    Wrangling Unwieldy Mythologies: Anyone who’s spent time designing a game knows that the brainstorming process–especially with extensively narrative games–is exhilarating but messy. How do we preserve and display the process of our game designing for future researchers, designers, and players? Are there practices we can use during the design phase that would save time later on without impeding creativity as we work? What types of software do people use to organize and track changes in their design notes?

    Big Humanities Game Pedagogy Resource: A roundtable discussion of our experiences teaching games to undergraduates, culminating in a GoogleDoc of resources (e.g. links to games studies syllabi, games assignments, games that worked well in the classroom) for humanities teachers (unless there’s a good instance of this someone can link me to already?). This could even be a GoogleDoc I set up next Saturday morning that we could all add to during the day, though I’d love to hear from you all in-person about what’s worked when teaching games.

    A gamification manifesto/reading list: I’d probably be okay with never hearing the word “gamification” again, but sometimes one needs to re-argue the difference between meaningful game features and trendy but empty game elements (e.g. when designing a course or seeking funding for a study). This session would draw up a GoogleDoc with links to this year’s most interesting writing on the gamification debate as well as draft a sort of manifesto for the place of games in the humanities curriculum–something we could share with interested non-game-studiers (maybe this could even buddy up with Kevin’s great “Badges Done Right” proposal?).
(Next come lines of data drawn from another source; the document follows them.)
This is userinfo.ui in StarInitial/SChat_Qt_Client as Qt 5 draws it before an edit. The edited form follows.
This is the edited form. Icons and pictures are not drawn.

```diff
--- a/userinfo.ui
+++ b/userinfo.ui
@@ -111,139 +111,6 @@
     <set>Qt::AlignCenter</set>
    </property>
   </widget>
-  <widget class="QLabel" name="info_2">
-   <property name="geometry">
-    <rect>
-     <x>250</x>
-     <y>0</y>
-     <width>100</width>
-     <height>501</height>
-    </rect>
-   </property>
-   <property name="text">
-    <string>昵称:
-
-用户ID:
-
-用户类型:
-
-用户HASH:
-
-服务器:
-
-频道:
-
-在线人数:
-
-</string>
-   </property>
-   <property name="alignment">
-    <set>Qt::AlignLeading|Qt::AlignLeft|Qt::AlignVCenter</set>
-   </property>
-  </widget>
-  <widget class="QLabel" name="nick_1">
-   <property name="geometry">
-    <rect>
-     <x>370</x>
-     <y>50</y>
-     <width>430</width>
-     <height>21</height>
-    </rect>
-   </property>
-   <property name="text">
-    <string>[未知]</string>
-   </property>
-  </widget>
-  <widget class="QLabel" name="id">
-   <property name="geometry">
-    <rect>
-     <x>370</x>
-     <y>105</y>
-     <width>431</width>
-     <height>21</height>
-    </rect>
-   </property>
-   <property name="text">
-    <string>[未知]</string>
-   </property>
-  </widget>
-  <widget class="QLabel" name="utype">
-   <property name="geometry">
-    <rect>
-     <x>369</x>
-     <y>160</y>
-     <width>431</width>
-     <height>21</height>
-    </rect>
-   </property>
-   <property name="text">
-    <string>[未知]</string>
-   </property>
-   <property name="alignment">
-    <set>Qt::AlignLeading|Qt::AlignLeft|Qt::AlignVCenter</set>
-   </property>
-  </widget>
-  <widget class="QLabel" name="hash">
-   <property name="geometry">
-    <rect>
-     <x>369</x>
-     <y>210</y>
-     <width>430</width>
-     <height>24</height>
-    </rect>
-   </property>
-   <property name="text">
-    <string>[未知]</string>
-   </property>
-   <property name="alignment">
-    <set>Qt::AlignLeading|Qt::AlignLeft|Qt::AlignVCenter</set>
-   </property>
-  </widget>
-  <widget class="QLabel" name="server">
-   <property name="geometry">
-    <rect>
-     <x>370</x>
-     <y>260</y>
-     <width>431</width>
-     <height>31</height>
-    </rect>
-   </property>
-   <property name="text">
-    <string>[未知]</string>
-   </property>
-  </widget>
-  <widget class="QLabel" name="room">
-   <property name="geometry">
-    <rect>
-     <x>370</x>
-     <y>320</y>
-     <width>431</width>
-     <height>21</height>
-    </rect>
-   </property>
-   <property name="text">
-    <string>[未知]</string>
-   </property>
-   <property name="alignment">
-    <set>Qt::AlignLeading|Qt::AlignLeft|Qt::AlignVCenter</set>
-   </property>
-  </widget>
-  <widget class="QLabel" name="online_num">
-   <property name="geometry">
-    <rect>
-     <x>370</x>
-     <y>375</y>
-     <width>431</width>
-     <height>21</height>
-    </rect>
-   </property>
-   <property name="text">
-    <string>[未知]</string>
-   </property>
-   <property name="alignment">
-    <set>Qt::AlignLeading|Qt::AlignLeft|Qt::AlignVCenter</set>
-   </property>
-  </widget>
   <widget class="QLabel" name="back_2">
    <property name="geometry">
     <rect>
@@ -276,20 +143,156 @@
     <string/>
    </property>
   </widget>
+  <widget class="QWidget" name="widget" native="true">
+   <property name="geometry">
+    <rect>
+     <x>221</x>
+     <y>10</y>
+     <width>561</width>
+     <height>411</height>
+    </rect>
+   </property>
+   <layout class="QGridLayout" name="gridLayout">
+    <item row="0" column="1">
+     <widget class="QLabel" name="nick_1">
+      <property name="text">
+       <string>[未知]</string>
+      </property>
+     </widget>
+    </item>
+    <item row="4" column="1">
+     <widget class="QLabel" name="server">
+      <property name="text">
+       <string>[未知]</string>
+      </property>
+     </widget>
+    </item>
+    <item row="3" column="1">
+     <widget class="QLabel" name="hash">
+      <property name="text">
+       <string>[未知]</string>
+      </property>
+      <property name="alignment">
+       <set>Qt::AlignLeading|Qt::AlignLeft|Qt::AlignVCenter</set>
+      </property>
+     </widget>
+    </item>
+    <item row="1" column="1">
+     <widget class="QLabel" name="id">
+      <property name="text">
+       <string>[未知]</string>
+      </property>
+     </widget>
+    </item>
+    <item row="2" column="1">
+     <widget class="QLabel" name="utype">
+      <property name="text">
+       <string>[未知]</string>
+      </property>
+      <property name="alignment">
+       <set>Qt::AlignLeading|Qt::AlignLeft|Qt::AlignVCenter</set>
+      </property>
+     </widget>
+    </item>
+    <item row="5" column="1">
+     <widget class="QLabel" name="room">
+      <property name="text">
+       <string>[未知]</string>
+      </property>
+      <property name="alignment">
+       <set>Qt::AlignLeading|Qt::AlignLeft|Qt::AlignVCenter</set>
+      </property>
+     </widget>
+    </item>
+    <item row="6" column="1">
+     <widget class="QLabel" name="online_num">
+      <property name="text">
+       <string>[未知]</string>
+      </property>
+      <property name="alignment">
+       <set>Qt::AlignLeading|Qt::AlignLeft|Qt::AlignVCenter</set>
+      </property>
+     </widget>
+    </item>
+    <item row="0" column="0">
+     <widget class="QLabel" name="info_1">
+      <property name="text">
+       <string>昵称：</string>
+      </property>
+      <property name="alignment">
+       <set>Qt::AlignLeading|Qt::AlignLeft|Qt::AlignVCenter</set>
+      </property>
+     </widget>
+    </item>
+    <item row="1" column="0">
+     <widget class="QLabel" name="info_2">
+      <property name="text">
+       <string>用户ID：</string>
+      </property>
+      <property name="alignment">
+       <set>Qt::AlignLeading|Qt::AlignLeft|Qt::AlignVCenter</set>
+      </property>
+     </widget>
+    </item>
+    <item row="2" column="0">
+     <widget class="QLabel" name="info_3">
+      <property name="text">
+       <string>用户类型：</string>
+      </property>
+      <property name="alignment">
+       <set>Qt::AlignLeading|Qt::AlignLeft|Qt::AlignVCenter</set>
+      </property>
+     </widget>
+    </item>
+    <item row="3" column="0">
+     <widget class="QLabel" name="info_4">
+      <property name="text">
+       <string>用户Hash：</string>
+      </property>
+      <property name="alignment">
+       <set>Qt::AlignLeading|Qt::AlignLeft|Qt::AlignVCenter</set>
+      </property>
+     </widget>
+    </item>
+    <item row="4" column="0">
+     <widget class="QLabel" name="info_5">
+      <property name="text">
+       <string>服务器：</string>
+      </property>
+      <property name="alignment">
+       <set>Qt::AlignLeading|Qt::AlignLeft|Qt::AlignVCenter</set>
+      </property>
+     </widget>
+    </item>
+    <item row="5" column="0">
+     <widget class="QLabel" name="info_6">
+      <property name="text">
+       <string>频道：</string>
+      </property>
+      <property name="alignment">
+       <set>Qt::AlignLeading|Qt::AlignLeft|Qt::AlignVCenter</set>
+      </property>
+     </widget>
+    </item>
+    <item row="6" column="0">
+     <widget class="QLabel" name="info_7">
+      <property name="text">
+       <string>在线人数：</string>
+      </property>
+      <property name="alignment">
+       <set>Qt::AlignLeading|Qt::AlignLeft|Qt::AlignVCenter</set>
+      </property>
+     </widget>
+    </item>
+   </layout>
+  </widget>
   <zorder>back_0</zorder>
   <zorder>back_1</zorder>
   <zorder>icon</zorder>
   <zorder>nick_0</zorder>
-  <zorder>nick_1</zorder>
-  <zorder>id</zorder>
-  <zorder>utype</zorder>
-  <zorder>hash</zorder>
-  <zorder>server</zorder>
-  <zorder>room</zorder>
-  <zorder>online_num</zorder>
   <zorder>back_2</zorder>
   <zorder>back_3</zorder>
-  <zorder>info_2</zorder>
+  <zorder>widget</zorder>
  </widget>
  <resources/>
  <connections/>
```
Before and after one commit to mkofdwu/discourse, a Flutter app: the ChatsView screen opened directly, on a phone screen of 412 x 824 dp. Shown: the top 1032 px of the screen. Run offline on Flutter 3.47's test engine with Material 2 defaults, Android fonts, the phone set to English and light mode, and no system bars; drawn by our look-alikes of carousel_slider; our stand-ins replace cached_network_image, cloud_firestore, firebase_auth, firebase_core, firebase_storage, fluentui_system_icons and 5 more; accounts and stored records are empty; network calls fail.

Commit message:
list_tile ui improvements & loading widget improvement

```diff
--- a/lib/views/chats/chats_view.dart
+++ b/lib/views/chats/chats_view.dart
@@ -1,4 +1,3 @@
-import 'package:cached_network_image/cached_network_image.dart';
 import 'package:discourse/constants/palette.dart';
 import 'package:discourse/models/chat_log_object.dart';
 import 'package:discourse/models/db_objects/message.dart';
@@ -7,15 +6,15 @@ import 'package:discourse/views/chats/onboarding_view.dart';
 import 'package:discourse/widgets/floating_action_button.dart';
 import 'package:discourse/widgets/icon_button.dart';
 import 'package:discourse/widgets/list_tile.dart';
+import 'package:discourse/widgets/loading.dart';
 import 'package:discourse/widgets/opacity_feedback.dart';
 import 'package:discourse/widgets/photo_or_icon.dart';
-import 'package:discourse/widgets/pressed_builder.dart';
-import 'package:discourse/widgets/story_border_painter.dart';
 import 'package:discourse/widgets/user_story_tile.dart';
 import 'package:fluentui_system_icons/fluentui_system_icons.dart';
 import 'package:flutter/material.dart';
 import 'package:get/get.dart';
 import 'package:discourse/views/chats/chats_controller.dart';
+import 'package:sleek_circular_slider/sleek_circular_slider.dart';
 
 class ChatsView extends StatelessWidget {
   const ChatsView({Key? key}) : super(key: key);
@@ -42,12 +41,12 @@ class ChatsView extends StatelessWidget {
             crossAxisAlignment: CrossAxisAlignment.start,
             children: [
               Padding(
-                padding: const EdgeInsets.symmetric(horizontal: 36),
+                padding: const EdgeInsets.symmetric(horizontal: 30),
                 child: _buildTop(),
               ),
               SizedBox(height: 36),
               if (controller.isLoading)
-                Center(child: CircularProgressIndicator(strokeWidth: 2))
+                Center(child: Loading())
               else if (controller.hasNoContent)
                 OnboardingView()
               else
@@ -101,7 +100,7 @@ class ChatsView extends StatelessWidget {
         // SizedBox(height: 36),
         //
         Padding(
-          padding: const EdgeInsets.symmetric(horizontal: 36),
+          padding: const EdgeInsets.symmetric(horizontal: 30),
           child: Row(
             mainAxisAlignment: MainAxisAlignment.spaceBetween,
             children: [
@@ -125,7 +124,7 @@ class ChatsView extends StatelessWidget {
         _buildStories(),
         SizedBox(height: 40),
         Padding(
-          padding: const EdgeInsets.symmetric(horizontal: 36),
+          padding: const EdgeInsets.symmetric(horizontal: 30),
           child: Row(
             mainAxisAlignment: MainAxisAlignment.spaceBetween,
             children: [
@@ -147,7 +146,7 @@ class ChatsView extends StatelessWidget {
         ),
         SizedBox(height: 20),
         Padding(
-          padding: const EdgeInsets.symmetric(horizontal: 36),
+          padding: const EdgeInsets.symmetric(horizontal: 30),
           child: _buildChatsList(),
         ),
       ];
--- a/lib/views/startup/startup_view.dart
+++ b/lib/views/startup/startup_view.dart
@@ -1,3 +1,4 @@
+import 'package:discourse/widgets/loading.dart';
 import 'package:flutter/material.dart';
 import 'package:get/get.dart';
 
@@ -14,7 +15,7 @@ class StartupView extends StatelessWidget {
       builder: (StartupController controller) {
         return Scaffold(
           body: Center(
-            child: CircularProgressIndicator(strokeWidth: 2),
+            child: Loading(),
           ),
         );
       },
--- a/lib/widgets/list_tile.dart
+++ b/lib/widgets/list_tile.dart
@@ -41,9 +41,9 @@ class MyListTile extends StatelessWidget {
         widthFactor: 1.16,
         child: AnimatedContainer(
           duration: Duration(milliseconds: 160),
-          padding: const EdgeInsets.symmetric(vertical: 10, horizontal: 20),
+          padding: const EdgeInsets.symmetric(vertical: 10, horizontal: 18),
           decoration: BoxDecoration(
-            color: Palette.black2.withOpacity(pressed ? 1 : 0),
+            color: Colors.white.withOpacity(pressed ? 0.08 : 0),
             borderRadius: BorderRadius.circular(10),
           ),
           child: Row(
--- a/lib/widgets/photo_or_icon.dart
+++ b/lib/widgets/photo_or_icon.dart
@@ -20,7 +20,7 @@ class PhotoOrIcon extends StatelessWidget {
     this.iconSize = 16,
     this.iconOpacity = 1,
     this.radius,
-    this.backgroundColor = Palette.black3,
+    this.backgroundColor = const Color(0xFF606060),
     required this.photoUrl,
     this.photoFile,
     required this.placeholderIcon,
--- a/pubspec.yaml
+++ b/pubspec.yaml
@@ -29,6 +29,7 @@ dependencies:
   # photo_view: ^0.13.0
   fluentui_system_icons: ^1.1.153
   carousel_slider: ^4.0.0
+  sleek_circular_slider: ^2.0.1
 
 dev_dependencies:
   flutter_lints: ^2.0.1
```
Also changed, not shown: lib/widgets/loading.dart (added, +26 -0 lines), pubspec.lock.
    The Literary ARG: I’m fascinated by the similarities between ARGs and classes that focus on wrestling big, complex works of literature (Ulysses, I’m looking at you: you’ve got the puzzles, answerable and not; the collaborative classroom reading; the frustration and the triumph; and the opportunity for a reader/player-created wiki/online community.) Perhaps teaming up with the quest-class proposal, I’d be interested in discussing how such a game-class structure might work for a literary course (maybe it’s just me, but I’ve had an easier time wrapping my head around quest-courses about history or STEM or game design than I do about literary quest courses.)